March 20, 2009 at 12:04 am


myprettypennies March 18, 2009 at 7:47 am

I’m a huge college basketball fan and am definitely making a bracket this year. However, not for money because there’s a $20 buy-in at my office. I’d certainly do it if it was $5. Good luck! You’ll have to post on how much you end up winning.

Oh, and Go Duke! 😉

Kevin March 19, 2009 at 8:58 pm

@myprettypennies: I like Duke, but not to go all of the way… 🙂 I’ve only missed a couple so far.

Corporate Barbarian March 23, 2009 at 12:22 pm

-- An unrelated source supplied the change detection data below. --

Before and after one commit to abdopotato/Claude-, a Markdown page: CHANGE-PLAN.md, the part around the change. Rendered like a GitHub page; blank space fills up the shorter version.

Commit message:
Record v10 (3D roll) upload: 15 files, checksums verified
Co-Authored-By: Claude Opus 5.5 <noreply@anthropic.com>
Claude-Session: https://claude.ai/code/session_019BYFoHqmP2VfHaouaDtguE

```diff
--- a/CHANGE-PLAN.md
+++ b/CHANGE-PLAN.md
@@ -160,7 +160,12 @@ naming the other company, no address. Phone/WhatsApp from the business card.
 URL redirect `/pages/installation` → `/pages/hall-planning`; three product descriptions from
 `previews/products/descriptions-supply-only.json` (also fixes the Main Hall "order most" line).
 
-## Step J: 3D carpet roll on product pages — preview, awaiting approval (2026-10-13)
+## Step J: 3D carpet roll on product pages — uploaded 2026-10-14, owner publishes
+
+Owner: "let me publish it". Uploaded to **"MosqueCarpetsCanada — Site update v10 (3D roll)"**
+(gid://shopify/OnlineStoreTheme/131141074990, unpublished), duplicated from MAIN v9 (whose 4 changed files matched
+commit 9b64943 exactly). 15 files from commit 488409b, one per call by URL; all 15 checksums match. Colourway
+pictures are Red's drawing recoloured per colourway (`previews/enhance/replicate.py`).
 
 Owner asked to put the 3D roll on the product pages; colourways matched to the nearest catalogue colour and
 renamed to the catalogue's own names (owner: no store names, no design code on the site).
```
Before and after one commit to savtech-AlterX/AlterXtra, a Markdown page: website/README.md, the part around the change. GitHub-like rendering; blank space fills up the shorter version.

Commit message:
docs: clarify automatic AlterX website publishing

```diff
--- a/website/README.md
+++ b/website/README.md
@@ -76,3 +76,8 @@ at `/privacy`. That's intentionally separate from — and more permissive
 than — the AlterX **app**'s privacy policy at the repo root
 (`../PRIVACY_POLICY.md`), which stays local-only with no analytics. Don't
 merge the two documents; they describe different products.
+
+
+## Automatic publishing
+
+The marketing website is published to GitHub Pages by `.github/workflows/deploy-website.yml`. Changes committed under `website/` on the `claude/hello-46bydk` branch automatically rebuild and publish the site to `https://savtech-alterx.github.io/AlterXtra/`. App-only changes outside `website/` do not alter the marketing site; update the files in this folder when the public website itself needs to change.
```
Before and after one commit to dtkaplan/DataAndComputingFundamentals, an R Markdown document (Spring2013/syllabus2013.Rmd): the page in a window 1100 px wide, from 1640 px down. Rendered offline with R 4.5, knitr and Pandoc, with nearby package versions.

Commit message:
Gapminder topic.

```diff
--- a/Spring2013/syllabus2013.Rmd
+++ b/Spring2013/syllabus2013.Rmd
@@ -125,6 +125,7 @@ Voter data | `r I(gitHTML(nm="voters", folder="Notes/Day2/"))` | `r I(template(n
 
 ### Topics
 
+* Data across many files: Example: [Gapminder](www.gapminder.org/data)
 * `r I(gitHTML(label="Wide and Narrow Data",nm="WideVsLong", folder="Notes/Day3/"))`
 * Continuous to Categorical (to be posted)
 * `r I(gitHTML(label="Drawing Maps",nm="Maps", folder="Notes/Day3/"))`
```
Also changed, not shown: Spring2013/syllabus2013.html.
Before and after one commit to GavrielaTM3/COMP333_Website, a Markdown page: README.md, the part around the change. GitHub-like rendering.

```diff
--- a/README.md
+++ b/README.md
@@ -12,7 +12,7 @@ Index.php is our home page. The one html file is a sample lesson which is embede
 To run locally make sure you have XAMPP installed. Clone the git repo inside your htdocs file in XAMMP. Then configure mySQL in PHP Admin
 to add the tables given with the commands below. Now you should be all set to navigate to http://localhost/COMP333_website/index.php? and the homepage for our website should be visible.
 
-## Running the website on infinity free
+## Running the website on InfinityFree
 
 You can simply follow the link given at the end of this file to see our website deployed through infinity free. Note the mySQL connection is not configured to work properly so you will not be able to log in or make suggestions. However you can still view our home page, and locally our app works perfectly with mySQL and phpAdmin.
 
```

I agree. They bring everyone together. I’m looking at the results list, and there are 37 people listed. It’s the buzz at the water cooler. At least people are brought together for something positive. Go Louisville!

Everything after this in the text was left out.